§ **Task prompt**:
Would you restate every entry that follows, word for word, and leave out the pictures?

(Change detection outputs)
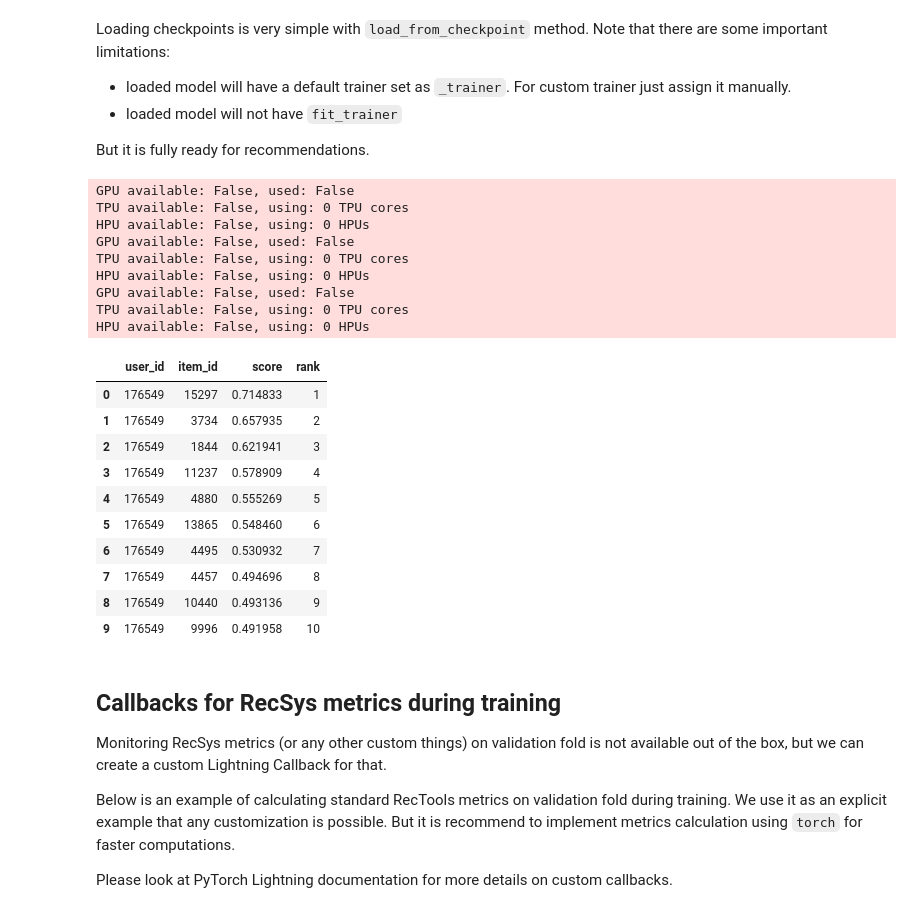
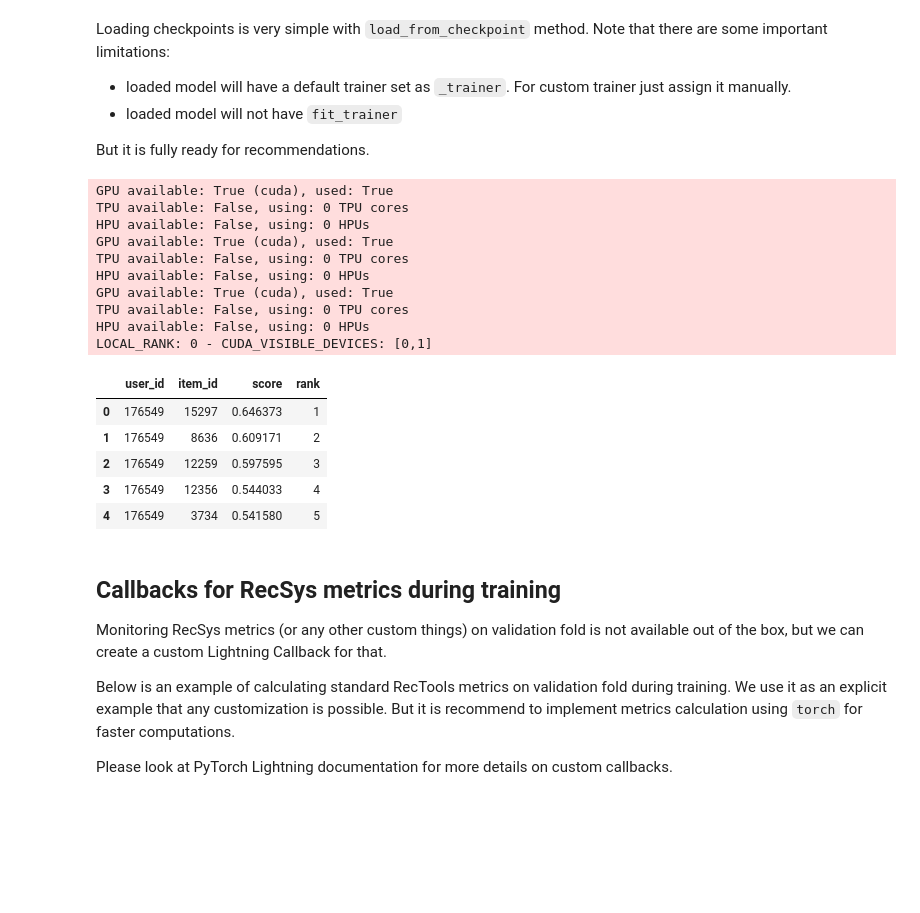
Before and after one commit to MobileTeleSystems/RecTools, a Jupyter notebook: examples/tutorials/transformers_advanced_training_guide.ipynb, the cells around one changed output. Cells and saved outputs as stored; diff of their text form; code cells hidden in the pictures; blank space fills up the shorter version.

Commit message:
updated advanced guide

```diff
--- a/examples/tutorials/transformers_advanced_training_guide.ipynb
+++ b/examples/tutorials/transformers_advanced_training_guide.ipynb
@@ -146,14 +146,14 @@ Let's check how the validation loss is being logged.
 We just want to quickly check functionality for now so let's create a custom Lightning trainer for that.
 # %%
 trainer = Trainer(
-    accelerator='cpu',  # TODO: change
+    accelerator='gpu',
     devices=1,
     min_epochs=2,
     max_epochs=2,
     deterministic=True,
     limit_train_batches=2,  # use only 2 batches for each epoch for a test run
     enable_checkpointing=False,
-    logger = CSVLogger("test_logs"),
+    logger = CSVLogger("test_logs"),  # We use CSV logging for this guide but there are many other options
     enable_progress_bar=False,
     enable_model_summary=False,
 )
@@ -199,7 +201,7 @@ early_stopping_callback = EarlyStopping(
 )
 # %%
 trainer = Trainer(
-    accelerator='cpu',  # TODO: change
+    accelerator='gpu',
     devices=1,
     min_epochs=1,  # minimum number of epochs to train before early stopping
     max_epochs=20,  # maximum number of epochs to train
@@ -252,7 +255,7 @@ least_val_loss_ckpt = ModelCheckpoint(
 )
 # %%
 trainer = Trainer(
-    accelerator='cpu',  # TODO: change
+    accelerator="gpu",
     devices=1,
     min_epochs=1,
     max_epochs=6,
@@ -292,28 +295,24 @@ But it is fully ready for recommendations.
 # %%
 ckpt_path = os.path.join(model.fit_trainer.log_dir, "checkpoints", "last_epoch.ckpt")
 loaded = SASRecModel.load_from_checkpoint(ckpt_path)
-loaded.recommend(users=VAL_USERS[:1], dataset=dataset, filter_viewed=True, k=10)
+loaded.recommend(users=VAL_USERS[:1], dataset=dataset, filter_viewed=True, k=5)
 # %% [output]
-GPU available: False, used: False
+GPU available: True (cuda), used: True
 TPU available: False, using: 0 TPU cores
 HPU available: False, using: 0 HPUs
-GPU available: False, used: False
+GPU available: True (cuda), used: True
 TPU available: False, using: 0 TPU cores
 HPU available: False, using: 0 HPUs
-GPU available: False, used: False
+GPU available: True (cuda), used: True
 TPU available: False, using: 0 TPU cores
 HPU available: False, using: 0 HPUs
+LOCAL_RANK: 0 - CUDA_VISIBLE_DEVICES: [0,1]
 |  | user_id | item_id | score | rank |
-| 0 | 176549 | 15297 | 0.714833 | 1 |
-| 1 | 176549 | 3734 | 0.657935 | 2 |
-| 2 | 176549 | 1844 | 0.621941 | 3 |
-| 3 | 176549 | 11237 | 0.578909 | 4 |
-| 4 | 176549 | 4880 | 0.555269 | 5 |
-| 5 | 176549 | 13865 | 0.548460 | 6 |
-| 6 | 176549 | 4495 | 0.530932 | 7 |
-| 7 | 176549 | 4457 | 0.494696 | 8 |
-| 8 | 176549 | 10440 | 0.493136 | 9 |
-| 9 | 176549 | 9996 | 0.491958 | 10 |
+| 0 | 176549 | 15297 | 0.646373 | 1 |
+| 1 | 176549 | 8636 | 0.609171 | 2 |
+| 2 | 176549 | 12259 | 0.597595 | 3 |
+| 3 | 176549 | 12356 | 0.544033 | 4 |
+| 4 | 176549 | 3734 | 0.541580 | 5 |
 # %% [markdown]
 ## Callbacks for RecSys metrics during training
 
```
Also changed, not shown: parts of 28 cells of this notebook.
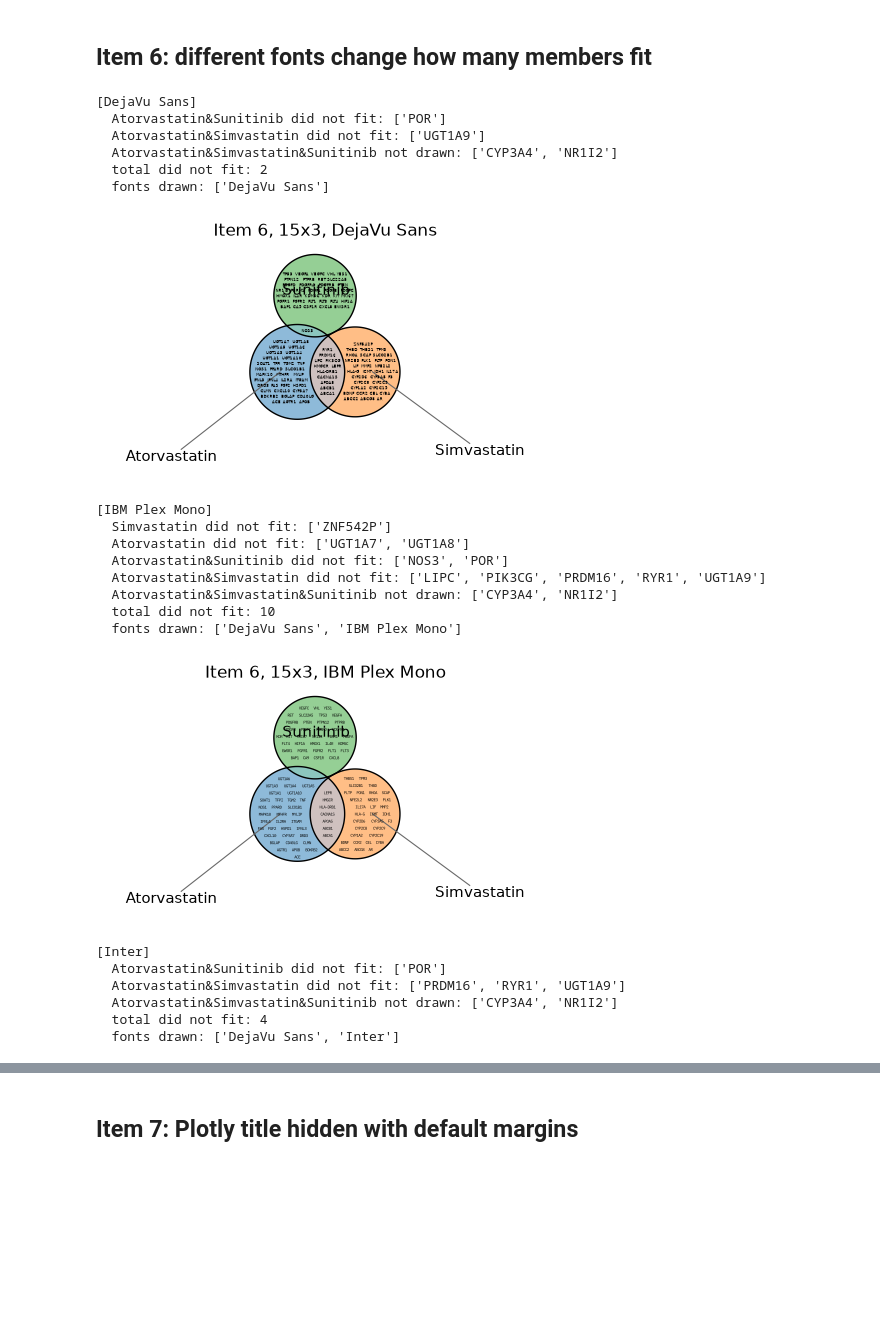
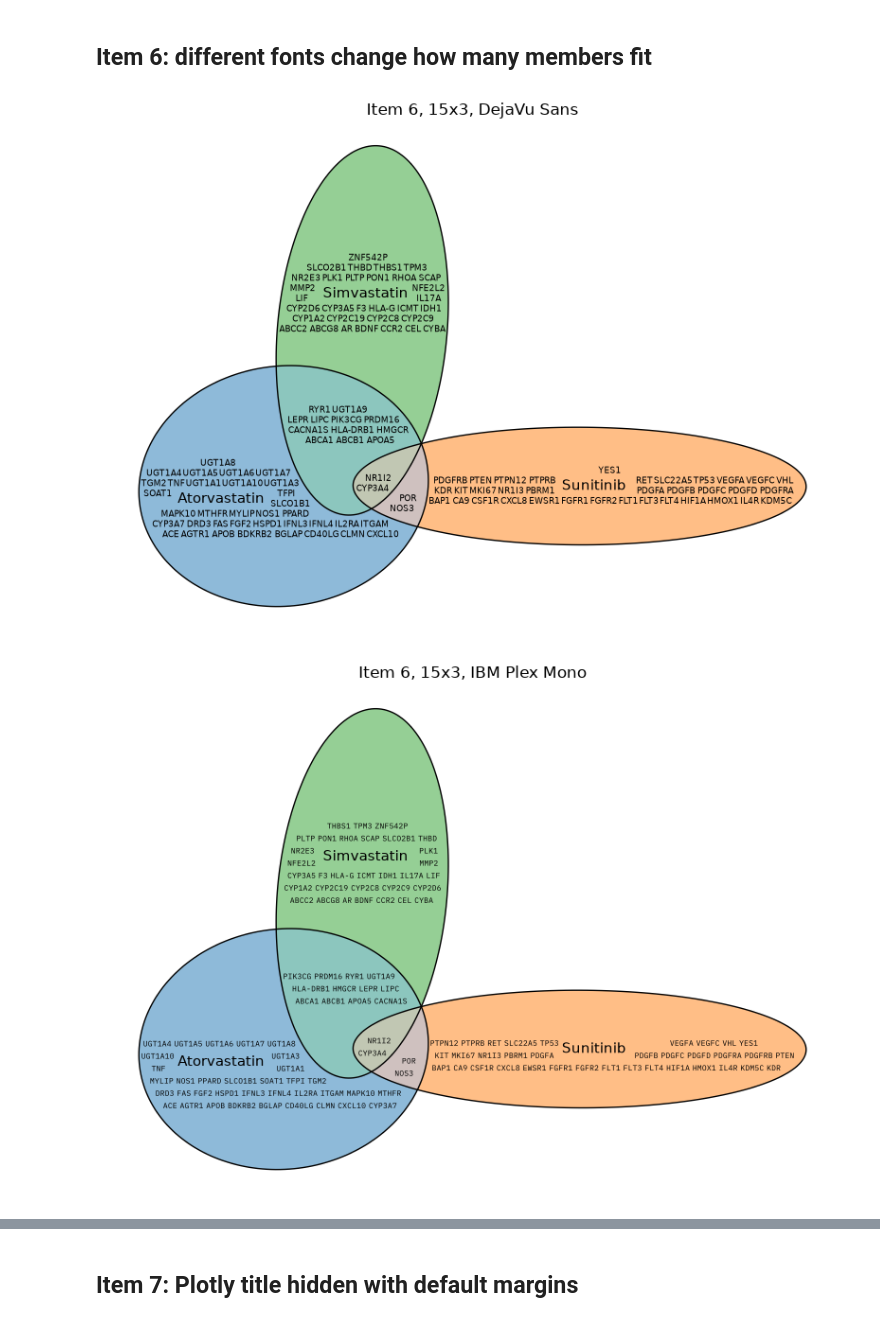
Before and after one commit to jolars/eunoia-py, a Jupyter notebook: examples/viset_repro.ipynb, the cells around one changed output, grey strips where cells are left out. Saved outputs shown, nothing was run; the diff lists cells and outputs as text; code cells hidden in the pictures; blank space fills up the shorter version.

Commit message:
Item 6 and 7 completed
1. Normalize member fonts and adjust warning message
2. Plotly titles + hover text column implementation
3. Bug randomness from kernel restart fixed

```diff
--- a/examples/viset_repro.ipynb
+++ b/examples/viset_repro.ipynb
@@ -1,8 +1,6 @@
 # %% [markdown]
 # Items 6 and 7 from *Investigations on eunoia 0.6.0*
 # %%
-import ast
-import warnings
 from pathlib import Path
 
 import eunoia as eu
@@ -24,53 +22,17 @@ def genes(f):
 A = genes("5. ATORVASTATIN_sample.csv")
 S = genes("8. SIMVASTATIN_sample.csv")
 U = genes("16. SUNITINIB_sample.csv")
-fit = eu.euler({"Atorvastatin": A, "Simvastatin": S, "Sunitinib": U}, seed=1)
+fit = eu.euler({"Atorvastatin": A, "Simvastatin": S, "Sunitinib": U}, shape = "ellipse", seed=1)
 # %% [markdown]
 ## Item 6: different fonts change how many members fit
 # %%
 for font in ["DejaVu Sans", "IBM Plex Mono", "Inter"]:
-    fig, ax = plt.subplots(figsize=(15, 3))
-    with warnings.catch_warnings(record=True) as caught:
-        warnings.simplefilter("always")
-        fit.plot(ax=ax, members={"mode": "packed", "fontfamily": font})
+    fig, ax = plt.subplots(figsize=(10, 10))
+    fit.plot(ax=ax, members={"mode": "packed", "fontfamily": font})
     ax.set_title(f"Item 6, 15x3, {font}")
-
-    dropped = {}
-    for w in caught:
-        if "did not fit" in str(w.message):
-            dropped = ast.literal_eval(str(w.message).split(": ", 1)[1])
-
-    print(f"[{font}]")
-    for region, n in dropped.items():
-        print(f"  {region} did not fit: {fit.members[region][-n:]}")
-    for region, names in fit.members.items():
-        if names and fit.fitted_values.get(region, 0) == 0:
-            print(f"  {region} not drawn: {names}")
-    print(f"  total did not fit: {sum(dropped.values())}")
-    print(f"  fonts drawn: {sorted({t.get_fontname() for t in ax.texts})}")
 
     #fig.savefig(OUT / f"item6-{font.replace(' ', '-')}.png", dpi=200, bbox_inches="tight")
     plt.show()
 # %% [output]
-[DejaVu Sans]
-  Atorvastatin&Sunitinib did not fit: ['POR']
-  Atorvastatin&Simvastatin did not fit: ['UGT1A9']
-  Atorvastatin&Simvastatin&Sunitinib not drawn: ['CYP3A4', 'NR1I2']
-  total did not fit: 2
-  fonts drawn: ['DejaVu Sans']
-[figure, old version]
+[figure, new version]
-[IBM Plex Mono]
-  Simvastatin did not fit: ['ZNF542P']
-  Atorvastatin did not fit: ['UGT1A7', 'UGT1A8']
-  Atorvastatin&Sunitinib did not fit: ['NOS3', 'POR']
-  Atorvastatin&Simvastatin did not fit: ['LIPC', 'PIK3CG', 'PRDM16', 'RYR1', 'UGT1A9']
-  Atorvastatin&Simvastatin&Sunitinib not drawn: ['CYP3A4', 'NR1I2']
-  total did not fit: 10
-  fonts drawn: ['DejaVu Sans', 'IBM Plex Mono']
-[figure, old version]
+[figure, new version]
-[Inter]
-  Atorvastatin&Sunitinib did not fit: ['POR']
-  Atorvastatin&Simvastatin did not fit: ['PRDM16', 'RYR1', 'UGT1A9']
-  Atorvastatin&Simvastatin&Sunitinib not drawn: ['CYP3A4', 'NR1I2']
-  total did not fit: 4
-  fonts drawn: ['DejaVu Sans', 'Inter']
```
Also changed, not shown: parts of 1 cell of this notebook, 3 other files.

§ **Output of the exercise**:
Before and after one commit to MobileTeleSystems/RecTools, a Jupyter notebook: examples/tutorials/transformers_advanced_training_guide.ipynb, the cells around one changed output. Cells and saved outputs as stored; diff of their text form; code cells hidden in the pictures; blank space fills up the shorter version.

Commit message:
updated advanced guide

```diff
--- a/examples/tutorials/transformers_advanced_training_guide.ipynb
+++ b/examples/tutorials/transformers_advanced_training_guide.ipynb
@@ -146,14 +146,14 @@ Let's check how the validation loss is being logged.
 We just want to quickly check functionality for now so let's create a custom Lightning trainer for that.
 # %%
 trainer = Trainer(
-    accelerator='cpu',  # TODO: change
+    accelerator='gpu',
     devices=1,
     min_epochs=2,
     max_epochs=2,
     deterministic=True,
     limit_train_batches=2,  # use only 2 batches for each epoch for a test run
     enable_checkpointing=False,
-    logger = CSVLogger("test_logs"),
+    logger = CSVLogger("test_logs"),  # We use CSV logging for this guide but there are many other options
     enable_progress_bar=False,
     enable_model_summary=False,
 )
@@ -199,7 +201,7 @@ early_stopping_callback = EarlyStopping(
 )
 # %%
 trainer = Trainer(
-    accelerator='cpu',  # TODO: change
+    accelerator='gpu',
     devices=1,
     min_epochs=1,  # minimum number of epochs to train before early stopping
     max_epochs=20,  # maximum number of epochs to train
@@ -252,7 +255,7 @@ least_val_loss_ckpt = ModelCheckpoint(
 )
 # %%
 trainer = Trainer(
-    accelerator='cpu',  # TODO: change
+    accelerator="gpu",
     devices=1,
     min_epochs=1,
     max_epochs=6,
@@ -292,28 +295,24 @@ But it is fully ready for recommendations.
 # %%
 ckpt_path = os.path.join(model.fit_trainer.log_dir, "checkpoints", "last_epoch.ckpt")
 loaded = SASRecModel.load_from_checkpoint(ckpt_path)
-loaded.recommend(users=VAL_USERS[:1], dataset=dataset, filter_viewed=True, k=10)
+loaded.recommend(users=VAL_USERS[:1], dataset=dataset, filter_viewed=True, k=5)
 # %% [output]
-GPU available: False, used: False
+GPU available: True (cuda), used: True
 TPU available: False, using: 0 TPU cores
 HPU available: False, using: 0 HPUs
-GPU available: False, used: False
+GPU available: True (cuda), used: True
 TPU available: False, using: 0 TPU cores
 HPU available: False, using: 0 HPUs
-GPU available: False, used: False
+GPU available: True (cuda), used: True
 TPU available: False, using: 0 TPU cores
 HPU available: False, using: 0 HPUs
+LOCAL_RANK: 0 - CUDA_VISIBLE_DEVICES: [0,1]
 |  | user_id | item_id | score | rank |
-| 0 | 176549 | 15297 | 0.714833 | 1 |
-| 1 | 176549 | 3734 | 0.657935 | 2 |
-| 2 | 176549 | 1844 | 0.621941 | 3 |
-| 3 | 176549 | 11237 | 0.578909 | 4 |
-| 4 | 176549 | 4880 | 0.555269 | 5 |
-| 5 | 176549 | 13865 | 0.548460 | 6 |
-| 6 | 176549 | 4495 | 0.530932 | 7 |
-| 7 | 176549 | 4457 | 0.494696 | 8 |
-| 8 | 176549 | 10440 | 0.493136 | 9 |
-| 9 | 176549 | 9996 | 0.491958 | 10 |
+| 0 | 176549 | 15297 | 0.646373 | 1 |
+| 1 | 176549 | 8636 | 0.609171 | 2 |
+| 2 | 176549 | 12259 | 0.597595 | 3 |
+| 3 | 176549 | 12356 | 0.544033 | 4 |
+| 4 | 176549 | 3734 | 0.541580 | 5 |
 # %% [markdown]
 ## Callbacks for RecSys metrics during training
 
```
Also changed, not shown: parts of 28 cells of this notebook.
Before and after one commit to jolars/eunoia-py, a Jupyter notebook: examples/viset_repro.ipynb, the cells around one changed output, grey strips where cells are left out. Saved outputs shown, nothing was run; the diff lists cells and outputs as text; code cells hidden in the pictures; blank space fills up the shorter version.

Commit message:
Item 6 and 7 completed
1. Normalize member fonts and adjust warning message
2. Plotly titles + hover text column implementation
3. Bug randomness from kernel restart fixed

```diff
--- a/examples/viset_repro.ipynb
+++ b/examples/viset_repro.ipynb
@@ -1,8 +1,6 @@
 # %% [markdown]
 # Items 6 and 7 from *Investigations on eunoia 0.6.0*
 # %%
-import ast
-import warnings
 from pathlib import Path
 
 import eunoia as eu
@@ -24,53 +22,17 @@ def genes(f):
 A = genes("5. ATORVASTATIN_sample.csv")
 S = genes("8. SIMVASTATIN_sample.csv")
 U = genes("16. SUNITINIB_sample.csv")
-fit = eu.euler({"Atorvastatin": A, "Simvastatin": S, "Sunitinib": U}, seed=1)
+fit = eu.euler({"Atorvastatin": A, "Simvastatin": S, "Sunitinib": U}, shape = "ellipse", seed=1)
 # %% [markdown]
 ## Item 6: different fonts change how many members fit
 # %%
 for font in ["DejaVu Sans", "IBM Plex Mono", "Inter"]:
-    fig, ax = plt.subplots(figsize=(15, 3))
-    with warnings.catch_warnings(record=True) as caught:
-        warnings.simplefilter("always")
-        fit.plot(ax=ax, members={"mode": "packed", "fontfamily": font})
+    fig, ax = plt.subplots(figsize=(10, 10))
+    fit.plot(ax=ax, members={"mode": "packed", "fontfamily": font})
     ax.set_title(f"Item 6, 15x3, {font}")
-
-    dropped = {}
-    for w in caught:
-        if "did not fit" in str(w.message):
-            dropped = ast.literal_eval(str(w.message).split(": ", 1)[1])
-
-    print(f"[{font}]")
-    for region, n in dropped.items():
-        print(f"  {region} did not fit: {fit.members[region][-n:]}")
-    for region, names in fit.members.items():
-        if names and fit.fitted_values.get(region, 0) == 0:
-            print(f"  {region} not drawn: {names}")
-    print(f"  total did not fit: {sum(dropped.values())}")
-    print(f"  fonts drawn: {sorted({t.get_fontname() for t in ax.texts})}")
 
     #fig.savefig(OUT / f"item6-{font.replace(' ', '-')}.png", dpi=200, bbox_inches="tight")
     plt.show()
 # %% [output]
-[DejaVu Sans]
-  Atorvastatin&Sunitinib did not fit: ['POR']
-  Atorvastatin&Simvastatin did not fit: ['UGT1A9']
-  Atorvastatin&Simvastatin&Sunitinib not drawn: ['CYP3A4', 'NR1I2']
-  total did not fit: 2
-  fonts drawn: ['DejaVu Sans']
-[figure, old version]
+[figure, new version]
-[IBM Plex Mono]
-  Simvastatin did not fit: ['ZNF542P']
-  Atorvastatin did not fit: ['UGT1A7', 'UGT1A8']
-  Atorvastatin&Sunitinib did not fit: ['NOS3', 'POR']
-  Atorvastatin&Simvastatin did not fit: ['LIPC', 'PIK3CG', 'PRDM16', 'RYR1', 'UGT1A9']
-  Atorvastatin&Simvastatin&Sunitinib not drawn: ['CYP3A4', 'NR1I2']
-  total did not fit: 10
-  fonts drawn: ['DejaVu Sans', 'IBM Plex Mono']
-[figure, old version]
+[figure, new version]
-[Inter]
-  Atorvastatin&Sunitinib did not fit: ['POR']
-  Atorvastatin&Simvastatin did not fit: ['PRDM16', 'RYR1', 'UGT1A9']
-  Atorvastatin&Simvastatin&Sunitinib not drawn: ['CYP3A4', 'NR1I2']
-  total did not fit: 4
-  fonts drawn: ['DejaVu Sans', 'Inter']
```
Also changed, not shown: parts of 1 cell of this notebook, 3 other files.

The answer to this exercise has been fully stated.